> _Problem to solve_: For this task, output every entry below exactly and omit the pictures.
[Opening Data supplied section]
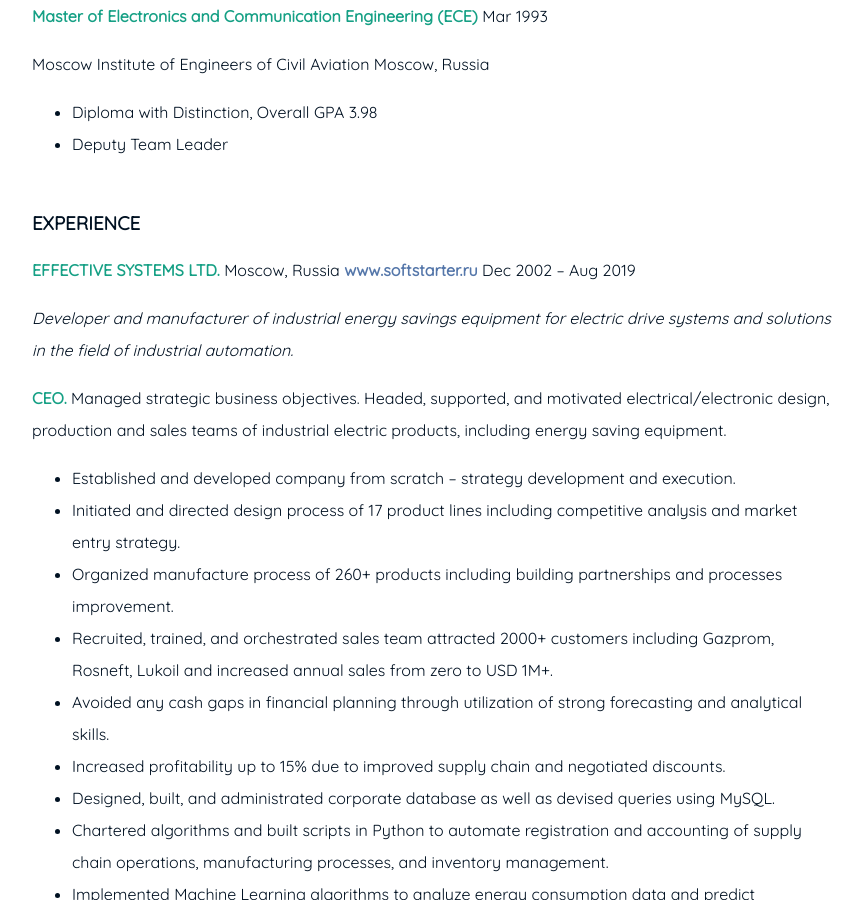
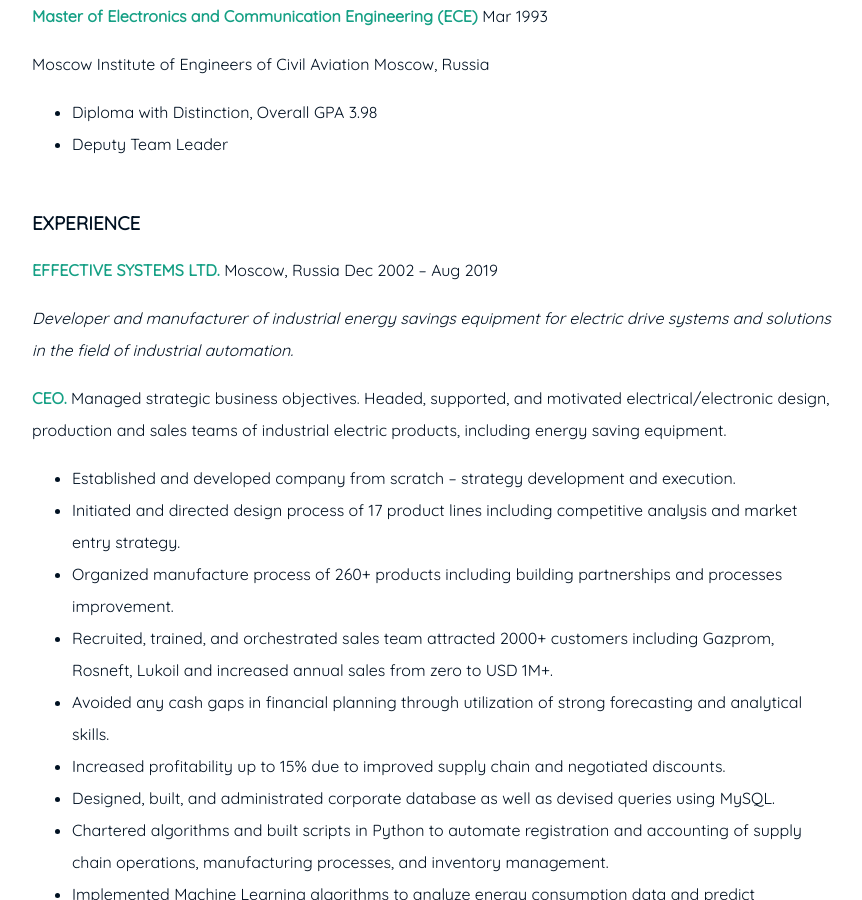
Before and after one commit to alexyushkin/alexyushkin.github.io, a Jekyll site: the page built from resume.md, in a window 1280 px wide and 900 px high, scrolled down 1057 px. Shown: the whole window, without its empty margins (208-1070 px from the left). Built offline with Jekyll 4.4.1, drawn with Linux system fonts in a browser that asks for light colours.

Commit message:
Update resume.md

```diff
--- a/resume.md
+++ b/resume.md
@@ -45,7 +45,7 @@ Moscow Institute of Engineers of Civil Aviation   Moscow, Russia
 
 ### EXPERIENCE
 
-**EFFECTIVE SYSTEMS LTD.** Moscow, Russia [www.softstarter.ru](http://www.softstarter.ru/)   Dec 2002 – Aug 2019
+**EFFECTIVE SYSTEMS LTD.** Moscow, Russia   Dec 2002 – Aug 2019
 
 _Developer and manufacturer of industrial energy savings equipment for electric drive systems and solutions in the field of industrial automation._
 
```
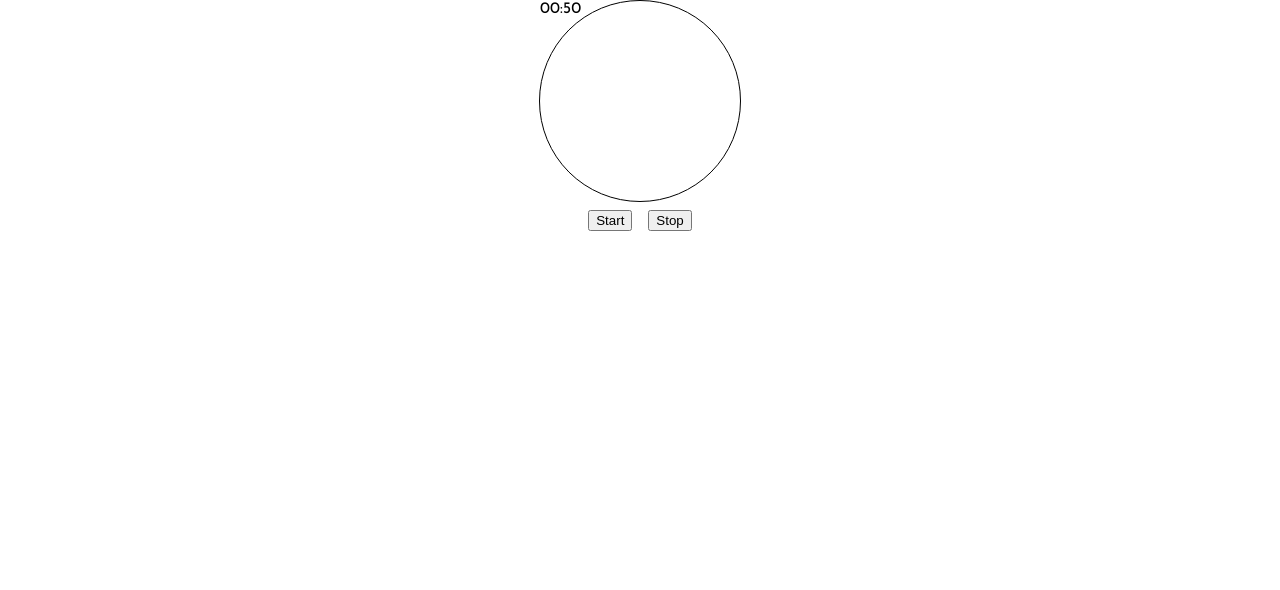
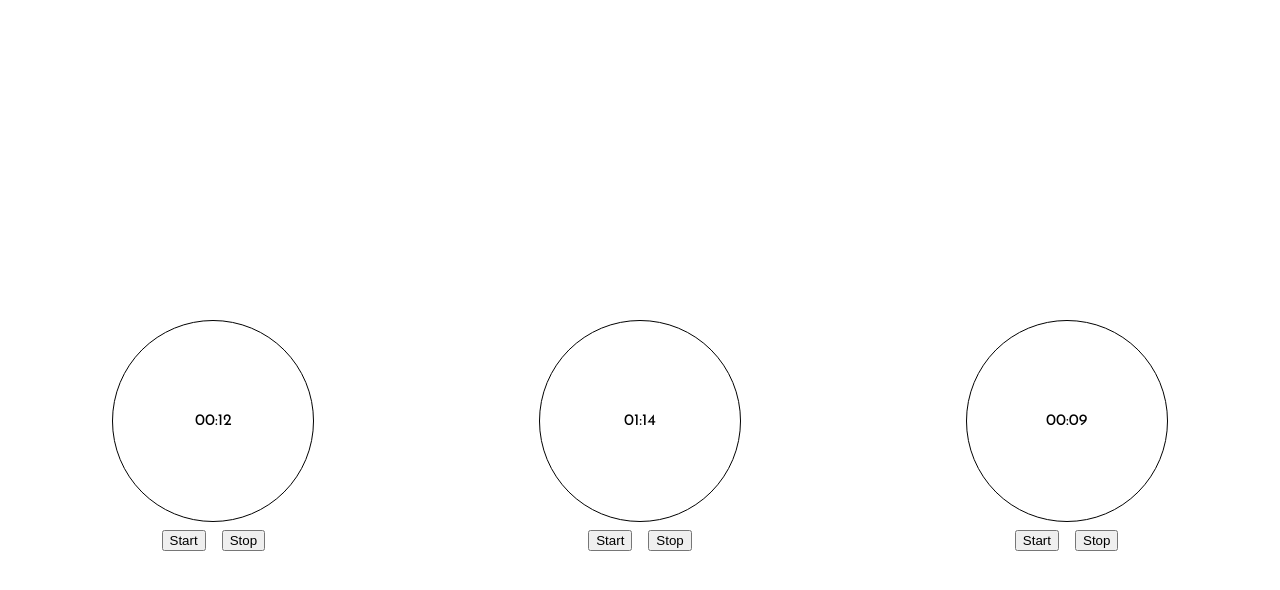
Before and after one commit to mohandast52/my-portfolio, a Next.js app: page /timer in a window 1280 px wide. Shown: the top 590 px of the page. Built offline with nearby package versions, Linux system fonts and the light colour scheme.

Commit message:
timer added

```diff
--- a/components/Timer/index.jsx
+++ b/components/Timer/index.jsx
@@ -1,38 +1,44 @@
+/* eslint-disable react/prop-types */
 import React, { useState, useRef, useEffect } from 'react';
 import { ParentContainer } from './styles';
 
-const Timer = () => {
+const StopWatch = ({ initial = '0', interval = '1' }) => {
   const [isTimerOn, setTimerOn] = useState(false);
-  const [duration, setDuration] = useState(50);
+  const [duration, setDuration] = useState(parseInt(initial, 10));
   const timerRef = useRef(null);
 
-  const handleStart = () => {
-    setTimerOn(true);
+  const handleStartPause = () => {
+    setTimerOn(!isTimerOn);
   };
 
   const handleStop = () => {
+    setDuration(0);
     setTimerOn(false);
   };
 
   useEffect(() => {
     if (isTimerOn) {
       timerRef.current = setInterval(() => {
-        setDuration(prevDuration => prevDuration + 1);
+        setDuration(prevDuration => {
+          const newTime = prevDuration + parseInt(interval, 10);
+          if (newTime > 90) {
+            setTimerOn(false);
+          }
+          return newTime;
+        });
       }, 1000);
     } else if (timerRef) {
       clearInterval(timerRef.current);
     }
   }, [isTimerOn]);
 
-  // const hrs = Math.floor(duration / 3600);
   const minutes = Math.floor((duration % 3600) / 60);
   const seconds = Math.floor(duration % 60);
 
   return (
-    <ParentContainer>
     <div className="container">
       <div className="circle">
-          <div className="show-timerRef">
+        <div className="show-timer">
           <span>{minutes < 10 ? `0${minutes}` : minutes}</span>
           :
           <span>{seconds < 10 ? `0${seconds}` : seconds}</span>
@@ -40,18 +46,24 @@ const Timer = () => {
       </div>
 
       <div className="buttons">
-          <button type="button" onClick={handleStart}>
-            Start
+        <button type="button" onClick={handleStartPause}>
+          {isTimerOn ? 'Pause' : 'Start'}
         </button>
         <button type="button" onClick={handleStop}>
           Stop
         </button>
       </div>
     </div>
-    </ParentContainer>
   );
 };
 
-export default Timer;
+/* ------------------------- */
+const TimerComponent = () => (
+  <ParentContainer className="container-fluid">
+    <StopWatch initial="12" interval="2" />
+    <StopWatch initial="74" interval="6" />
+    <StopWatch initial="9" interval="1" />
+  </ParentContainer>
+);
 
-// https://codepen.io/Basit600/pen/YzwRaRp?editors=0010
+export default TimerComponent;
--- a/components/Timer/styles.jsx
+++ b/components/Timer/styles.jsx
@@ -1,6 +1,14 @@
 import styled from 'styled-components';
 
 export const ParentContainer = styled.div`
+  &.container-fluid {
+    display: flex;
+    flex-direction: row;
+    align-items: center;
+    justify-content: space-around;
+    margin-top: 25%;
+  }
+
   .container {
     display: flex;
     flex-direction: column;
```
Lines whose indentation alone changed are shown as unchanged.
[Closing Data supplied section]
> _Output for this exercise_:
Before and after one commit to alexyushkin/alexyushkin.github.io, a Jekyll site: the page built from resume.md, in a window 1280 px wide and 900 px high, scrolled down 1057 px. Shown: the whole window, without its empty margins (208-1070 px from the left). Built offline with Jekyll 4.4.1, drawn with Linux system fonts in a browser that asks for light colours.

Commit message:
Update resume.md

```diff
--- a/resume.md
+++ b/resume.md
@@ -45,7 +45,7 @@ Moscow Institute of Engineers of Civil Aviation   Moscow, Russia
 
 ### EXPERIENCE
 
-**EFFECTIVE SYSTEMS LTD.** Moscow, Russia [www.softstarter.ru](http://www.softstarter.ru/)   Dec 2002 – Aug 2019
+**EFFECTIVE SYSTEMS LTD.** Moscow, Russia   Dec 2002 – Aug 2019
 
 _Developer and manufacturer of industrial energy savings equipment for electric drive systems and solutions in the field of industrial automation._
 
```
Before and after one commit to mohandast52/my-portfolio, a Next.js app: page /timer in a window 1280 px wide. Shown: the top 590 px of the page. Built offline with nearby package versions, Linux system fonts and the light colour scheme.

Commit message:
timer added

```diff
--- a/components/Timer/index.jsx
+++ b/components/Timer/index.jsx
@@ -1,38 +1,44 @@
+/* eslint-disable react/prop-types */
 import React, { useState, useRef, useEffect } from 'react';
 import { ParentContainer } from './styles';
 
-const Timer = () => {
+const StopWatch = ({ initial = '0', interval = '1' }) => {
   const [isTimerOn, setTimerOn] = useState(false);
-  const [duration, setDuration] = useState(50);
+  const [duration, setDuration] = useState(parseInt(initial, 10));
   const timerRef = useRef(null);
 
-  const handleStart = () => {
-    setTimerOn(true);
+  const handleStartPause = () => {
+    setTimerOn(!isTimerOn);
   };
 
   const handleStop = () => {
+    setDuration(0);
     setTimerOn(false);
   };
 
   useEffect(() => {
     if (isTimerOn) {
       timerRef.current = setInterval(() => {
-        setDuration(prevDuration => prevDuration + 1);
+        setDuration(prevDuration => {
+          const newTime = prevDuration + parseInt(interval, 10);
+          if (newTime > 90) {
+            setTimerOn(false);
+          }
+          return newTime;
+        });
       }, 1000);
     } else if (timerRef) {
       clearInterval(timerRef.current);
     }
   }, [isTimerOn]);
 
-  // const hrs = Math.floor(duration / 3600);
   const minutes = Math.floor((duration % 3600) / 60);
   const seconds = Math.floor(duration % 60);
 
   return (
-    <ParentContainer>
     <div className="container">
       <div className="circle">
-          <div className="show-timerRef">
+        <div className="show-timer">
           <span>{minutes < 10 ? `0${minutes}` : minutes}</span>
           :
           <span>{seconds < 10 ? `0${seconds}` : seconds}</span>
@@ -40,18 +46,24 @@ const Timer = () => {
       </div>
 
       <div className="buttons">
-          <button type="button" onClick={handleStart}>
-            Start
+        <button type="button" onClick={handleStartPause}>
+          {isTimerOn ? 'Pause' : 'Start'}
         </button>
         <button type="button" onClick={handleStop}>
           Stop
         </button>
       </div>
     </div>
-    </ParentContainer>
   );
 };
 
-export default Timer;
+/* ------------------------- */
+const TimerComponent = () => (
+  <ParentContainer className="container-fluid">
+    <StopWatch initial="12" interval="2" />
+    <StopWatch initial="74" interval="6" />
+    <StopWatch initial="9" interval="1" />
+  </ParentContainer>
+);
 
-// https://codepen.io/Basit600/pen/YzwRaRp?editors=0010
+export default TimerComponent;
--- a/components/Timer/styles.jsx
+++ b/components/Timer/styles.jsx
@@ -1,6 +1,14 @@
 import styled from 'styled-components';
 
 export const ParentContainer = styled.div`
+  &.container-fluid {
+    display: flex;
+    flex-direction: row;
+    align-items: center;
+    justify-content: space-around;
+    margin-top: 25%;
+  }
+
   .container {
     display: flex;
     flex-direction: column;
```
Lines whose indentation alone changed are shown as unchanged.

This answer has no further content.